Chemist Hisanori Shinohara, Director of the IAR, recalled that the 2nd Law of Thermodynamics predicts the increase of entropy in an isolated system and asked if time will still make sense when the entropy of the universe as a whole ceases to increase, with it reaching a perfect state balance and, consequently, dying.

Sugiyama said that one can not predict the temperature and the time of the universe if we think of an infinite future. Moreover, "if there is dark energy, the universe will expand forever and in that sense will never come to an end." On the other hand, "if there is no dark energy and the universe is flat, it will stop expanding at some point, but this will be in an infinite future."

Hisanori Shinohara

Rabinovici has also commented on the issue exposed by Shinohara. He said that, in fact, entropy increases permanently, but it depends on the analyzed system. According to him, even in the universe the existence of long periods of increasing entropy and other ones of decreasing entropy should be considered: "And in a time far, far away, the universe will again be what it once has been. But I say to young students that this kind of issue is very deep and it is best to leave it aside for now and concentrate on simpler ones."

Sugiyama said there is a famous analogy about the return of the universe to a previous condition: "A monkey hits the keys of a typewriter. If it does this for a long, long time, it will evolve to Shakespeatre by chance."

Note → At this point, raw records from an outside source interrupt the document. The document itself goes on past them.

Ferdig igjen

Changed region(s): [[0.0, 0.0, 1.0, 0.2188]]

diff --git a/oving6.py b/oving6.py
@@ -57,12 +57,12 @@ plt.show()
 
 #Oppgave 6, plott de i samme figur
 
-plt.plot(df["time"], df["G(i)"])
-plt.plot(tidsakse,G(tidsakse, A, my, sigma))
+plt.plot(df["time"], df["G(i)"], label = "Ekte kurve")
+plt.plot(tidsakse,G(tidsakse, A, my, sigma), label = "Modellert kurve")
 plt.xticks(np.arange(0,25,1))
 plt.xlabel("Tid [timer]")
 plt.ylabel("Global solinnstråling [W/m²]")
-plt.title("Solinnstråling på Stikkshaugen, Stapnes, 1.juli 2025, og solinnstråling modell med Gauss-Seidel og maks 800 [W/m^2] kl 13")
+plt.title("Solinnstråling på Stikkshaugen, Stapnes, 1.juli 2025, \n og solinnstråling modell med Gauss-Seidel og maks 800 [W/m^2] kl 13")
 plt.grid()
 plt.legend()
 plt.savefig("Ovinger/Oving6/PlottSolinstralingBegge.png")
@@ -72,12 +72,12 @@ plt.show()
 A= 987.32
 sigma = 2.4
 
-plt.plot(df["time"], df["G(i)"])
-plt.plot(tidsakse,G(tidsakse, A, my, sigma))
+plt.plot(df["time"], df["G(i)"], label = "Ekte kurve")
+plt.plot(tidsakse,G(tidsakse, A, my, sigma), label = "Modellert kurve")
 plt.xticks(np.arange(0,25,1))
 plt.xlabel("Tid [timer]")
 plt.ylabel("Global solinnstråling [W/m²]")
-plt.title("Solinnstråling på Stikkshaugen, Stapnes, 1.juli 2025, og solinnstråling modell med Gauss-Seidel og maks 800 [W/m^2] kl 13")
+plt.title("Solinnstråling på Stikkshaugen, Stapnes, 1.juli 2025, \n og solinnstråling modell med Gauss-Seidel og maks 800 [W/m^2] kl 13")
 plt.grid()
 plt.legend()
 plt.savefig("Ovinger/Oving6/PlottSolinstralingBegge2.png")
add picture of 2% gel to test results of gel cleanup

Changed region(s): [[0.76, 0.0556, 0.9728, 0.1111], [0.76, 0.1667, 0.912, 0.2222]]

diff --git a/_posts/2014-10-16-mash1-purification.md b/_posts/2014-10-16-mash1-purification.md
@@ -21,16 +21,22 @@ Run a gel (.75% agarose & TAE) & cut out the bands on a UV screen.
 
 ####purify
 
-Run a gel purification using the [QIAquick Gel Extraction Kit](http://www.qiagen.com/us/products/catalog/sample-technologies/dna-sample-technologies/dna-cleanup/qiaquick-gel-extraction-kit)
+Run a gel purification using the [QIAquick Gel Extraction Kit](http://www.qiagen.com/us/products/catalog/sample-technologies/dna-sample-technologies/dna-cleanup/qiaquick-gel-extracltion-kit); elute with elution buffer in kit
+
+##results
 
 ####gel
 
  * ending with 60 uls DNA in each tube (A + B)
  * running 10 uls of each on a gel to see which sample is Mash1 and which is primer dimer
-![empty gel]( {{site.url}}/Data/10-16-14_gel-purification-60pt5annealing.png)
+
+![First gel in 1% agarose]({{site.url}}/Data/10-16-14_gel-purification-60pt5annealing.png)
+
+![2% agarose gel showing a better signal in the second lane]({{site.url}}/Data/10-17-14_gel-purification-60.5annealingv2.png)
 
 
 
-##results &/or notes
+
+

Anthropologist Naoki Nomura, from the Nagoya University, has also participated in the discussion. In his view, the idea of relativity does not belong only to the physics but is also a matter of epistemology. He has even questioned the consistency of the theory of relativity: "When it previews a single nature for time it stops being relative and becomes contradictory."

Naoki Nomura

When responding to the comments by Nomura, Rabinovici said that one of the dangers of this type of workshop "is the use of words because they mean different things to each person." He added that the term relativity was incorporated into the theory's name wrongly: "It is not a theory of relativity but a theory of invariance. In the process of searching for what is not relative, one discovers that many things considered invariable are actually not. Newton thought that some things were absolute, when they are actually relative. But not everything is relative. The order in time (something happening after another), this can not be negotiated. If two things are simultaneous while measuring time or not, this is negotiable, and it depends on certain factors."

Goddard also commented Nomura's statement: "The personal experience of time is one thing and the time in physics is another. The theory of relativity is consistent and has nothing to do with the subjective experience. It is very important to keep these separate."

Peter Goddard

Martin Grossmann, former director of the IEA and also a member of the ICA's Senior Committee, wondered whether Goddard finds it impossible to relate time in the way it is thought in physics with the way it is seen by social sciences and humanities.

Goddard said that it is not impossible, but that one has to be careful with the words, as Rabinovici said. In his opinion, the confusion in the use of terms of one area in another one are partly the fault of the physicists who "like to use figurative speech, because metaphors can be quite productive while doing science."

Valtteri Arstila, from the University of Turku, wanted to know the opinion of Goddard about a text on spacetime that has been published at the Stanford University's website. According to the text, the general theory of relativity makes the spacetimeless relative than the one in special relativity: "The absolute space and time of Newton are kept. They are merely amalgamated and enriched with the most flexible mathematical skeleton."

Valtteri Arstila

Goddard did not agree with the statement by Stanford. For him, time does not cease to be relative in the general theory of relativity because there is a "symmetry between mass and geometry of spacetime, given that Einstein conceived the intensely related spacetime and matter."